Vanna loses her estate tax exemption to offset taxes at her death. If Vanna dies within three years of the termination, Section 2035(b) will cause the $3,002,186 of gift taxes to be included in Vanna’s gross estate for estate tax purposes. (It may be wise to consider an indemnity agreement from the remainder beneficiaries or life insurance to cover the risk.)
Vanna is treated as having received the value of the life interest in exchange for the sale of her entire interest in the marital trust. She has zero income tax basis in her interest in the marital trust; therefore, the entire amount received is gain. The gain is treated as an amount realized from the sale of a capital asset. The capital gain would be considered long-term because the termination was more than one year after Moné’s death. Vanna’s income tax basis in the assets she receives on the termination of the QTIP Trust is equal to fair market value. The QTIP trust does not realize any gain unless appreciated assets are distributed to Vanna.

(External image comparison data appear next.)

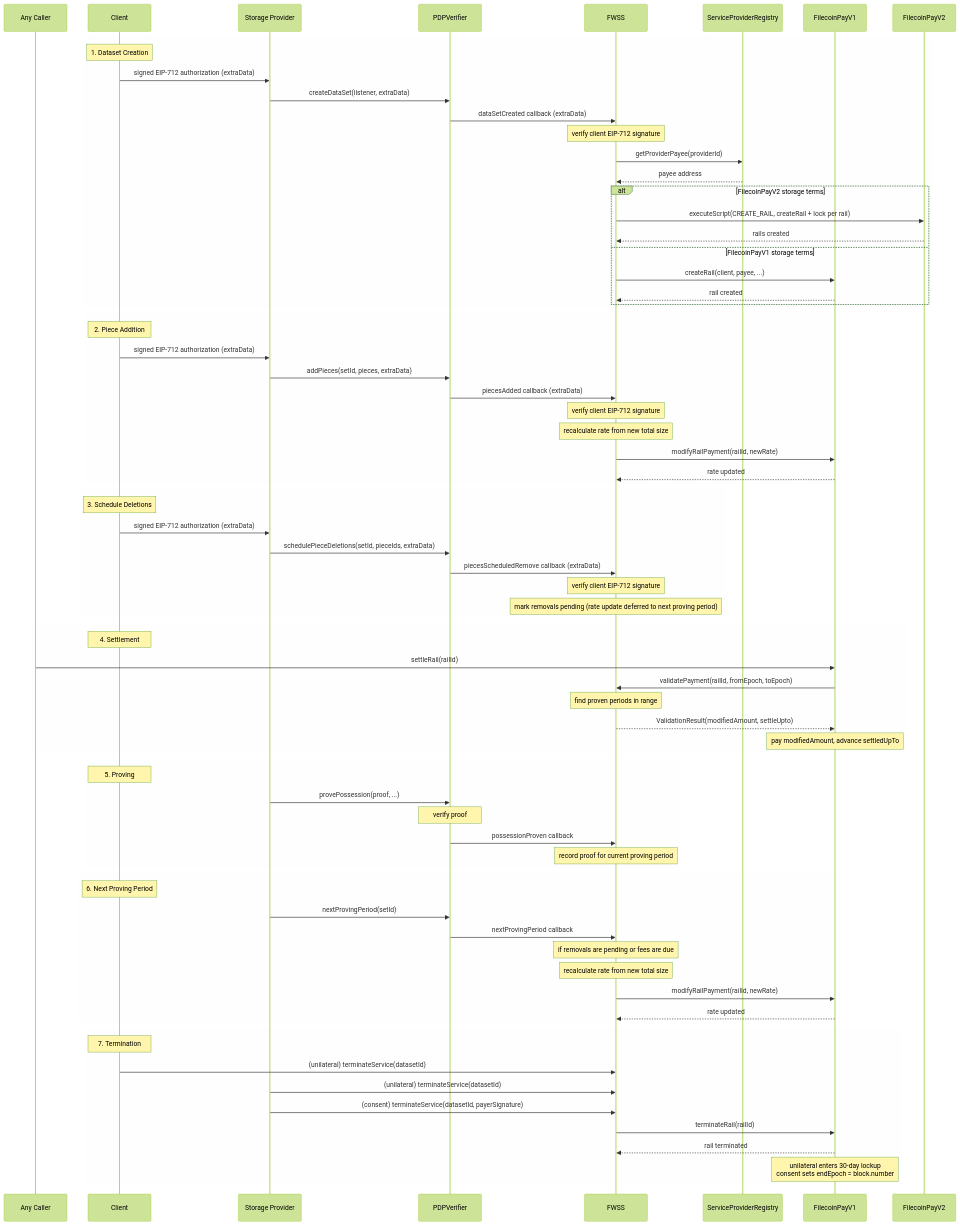
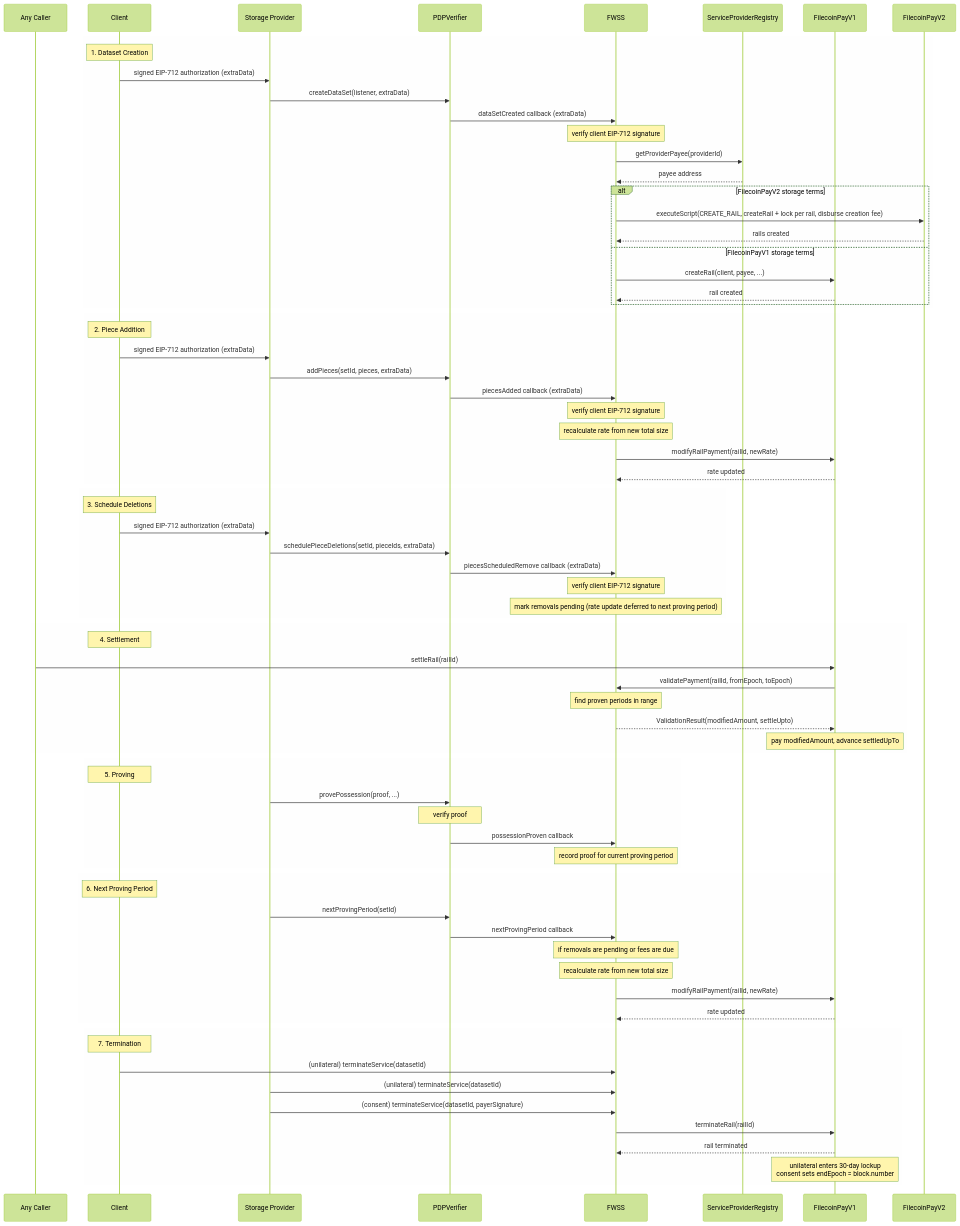
The second of 2 diagrams in SPEC.md (FilOzone/filecoin-services), drawn with Mermaid (forest theme) before and after one commit. The commit also changed other lines of this file and 7 other files, not shown here.

First line of the commit message:
feat(fwss): pay one-time fees as they arise on FilecoinPayV2

```diff
--- a/SPEC.md
+++ b/SPEC.md
@@ -465,7 +467,7 @@
     FWSS->>ServiceProviderRegistry: getProviderPayee(providerId)
     ServiceProviderRegistry-->>FWSS: payee address
     alt FilecoinPayV2 storage terms
-      FWSS->>FilecoinPayV2: executeScript(CREATE_RAIL, createRail + lock per rail)
+      FWSS->>FilecoinPayV2: executeScript(CREATE_RAIL, createRail + lock per rail, disburse creation fee)
       FilecoinPayV2-->>FWSS: rails created
     else FilecoinPayV1 storage terms
       FWSS->>FilecoinPayV1: createRail(client, payee, ...)
```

Any capital gain recognized by the Marital Trust would be paid from the remainder interest, thereby reducing the payout to Moné’s children. The children take a carryover basis in the assets they receive.
This is just one of many scenarios in which the parties could face tax consequences as a result of modification of a QTIP trust. When considering such a modification, it is important to consider all the options and consequences.